The probe would be launched by attorneys from the Justice Department’s Civil Rights Division. Based on similar investigations, they would probably review police policies, conduct community interviews and scrutinize data to determine whether the department engages in policing that is discriminatory or unconstitutional. After detailing its findings, the Justice Department and the city would negotiate an agreement outlining required reforms. Then an independent monitor — paid for by the city — would step in to ensure changes­ take effect in a timely manner.

It’s a process that could be long, contentious and costly.

“It was hard from beginning to end,” said former Cincinnati mayor Charles J. Luken, who invited the Justice Department to review the city’s department after police there killed a 19-year-old black man in 2001, igniting three days of riots. “You’re dealing with cultures that just don’t change very quickly.”

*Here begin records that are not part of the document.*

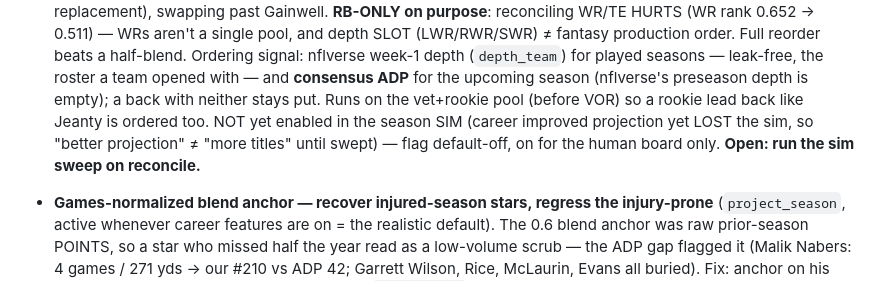
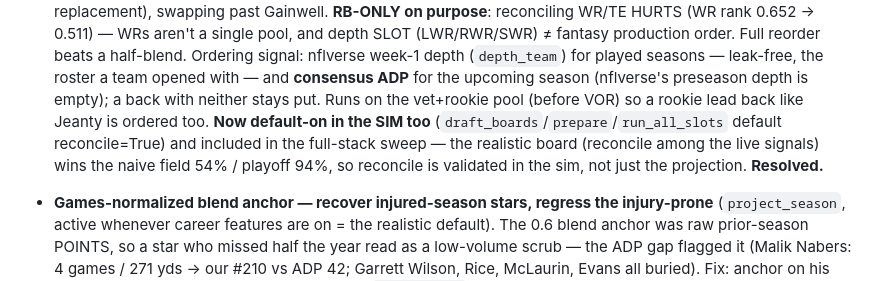
Before and after one commit to MonsoudZ/fantasy-data, a Markdown page: CLAUDE.md, the part around the change. Drawn GitHub-style.

Commit message:
Close stale reconcile-sweep note: validated in full-stack sweep
reconcile is default-on in the sim and was included in the latest sweep
(realistic wins naive field 54% / playoff 94%), so the open item is resolved.

Co-Authored-By: Claude Opus 4.8 <noreply@anthropic.com>

```diff
--- a/CLAUDE.md
+++ b/CLAUDE.md
@@ -485,10 +485,11 @@ python -m ffdata.web                                # http://127.0.0.1:8000
   week-1 depth (`depth_team`) for played seasons — leak-free, the roster a team
   opened with — and **consensus ADP** for the upcoming season (nflverse's preseason
   depth is empty); a back with neither stays put. Runs on the vet+rookie pool
-  (before VOR) so a rookie lead back like Jeanty is ordered too. NOT yet enabled
-  in the season SIM (career improved projection yet LOST the sim, so "better
-  projection" ≠ "more titles" until swept) — flag default-off, on for the human
-  board only. **Open: run the sim sweep on reconcile.**
+  (before VOR) so a rookie lead back like Jeanty is ordered too. **Now default-on
+  in the SIM too** (`draft_boards`/`prepare`/`run_all_slots` default reconcile=True)
+  and included in the full-stack sweep — the realistic board (reconcile among the
+  live signals) wins the naive field 54% / playoff 94%, so reconcile is validated
+  in the sim, not just the projection. **Resolved.**
 - **Games-normalized blend anchor — recover injured-season stars, regress the
   injury-prone** (`project_season`, active whenever career features are on = the
   realistic default). The 0.6 blend anchor was raw prior-season POINTS, so a star
```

The Justice Department has had the power to investigate local police departments for more than two decades under the Violent Crime Control and Law Enforcement Act of 1994.

Federal officials said they have received Rawlings-Blake’s request . The Justice Department reportedly receives hundreds of complaints against police annually from community groups, politicians and police departments themselves.

“The Attorney General is actively considering that option in light of what she heard from law enforcement, city officials, and community, faith and youth leaders in Baltimore yesterday,” Justice Department officials said in a statement after the mayor’s news conference.

On Tuesday, Rawlings-Blake met with Attorney General Loretta Lynch, who also gathered with community leaders and Gray’s family during a visit to the city.

Since the Civil Rights Division took charge of policing the police, the Justice Department has intervened in about 30 different jurisdictions, according to a report published by the Police Executive Research Forum. In most investigations, the federal government has been asked to examine unlawful stops and searches, biased policing or improper use of force.

Ferguson, Mo., and Cleveland, where police officers fatally shot 18-year-old Michael Brown and 12-year-old Tamir Rice, respectively, are the most recent municipalities to undergo the sort of probe Baltimore’s mayor requested. Officials in Philadelphia and the District have also requested similar reviews in recent years.

Requests for comment from Baltimore Police Commissioner Anthony W. Batts were not returned.

Such “pattern or practice” investigations look at civil rights violations from an agency­wide perspective, focusing on institutional practices as opposed to the conduct of a few officers. They are separate from investigations of individual ­cases, such as probes into the death of Brown or Gray.

Samuel Walker, an expert on police accountability and such federal investigations, said the aim is to create systemic change. He compared the process to cleaning up a rotten barrel of apples instead of simply tossing out a few bad apples.

“It does relatively little good to simply fire a couple of bad officers,” said Walker, a professor in the School of Criminology and Criminal Justice at the University of Nebraska at Omaha.

The civil rights investigations can also lend credibility to reforms where communities already have a deep distrust of the police department.

Former D.C. police chief Charles H. Ramsey called in the Justice Department because “the community did not have confidence that we could fix the problems on our own,” he told other top law enforcement officials at a summit on the topic in 2013.

In the past, investigations with the Justice Department have lasted five years or more.

“People need to understand that . . . they’re not going to see instant reforms,” Walker said. “It involves changing an organization, which is extremely difficult, and Baltimore has some serious problems.”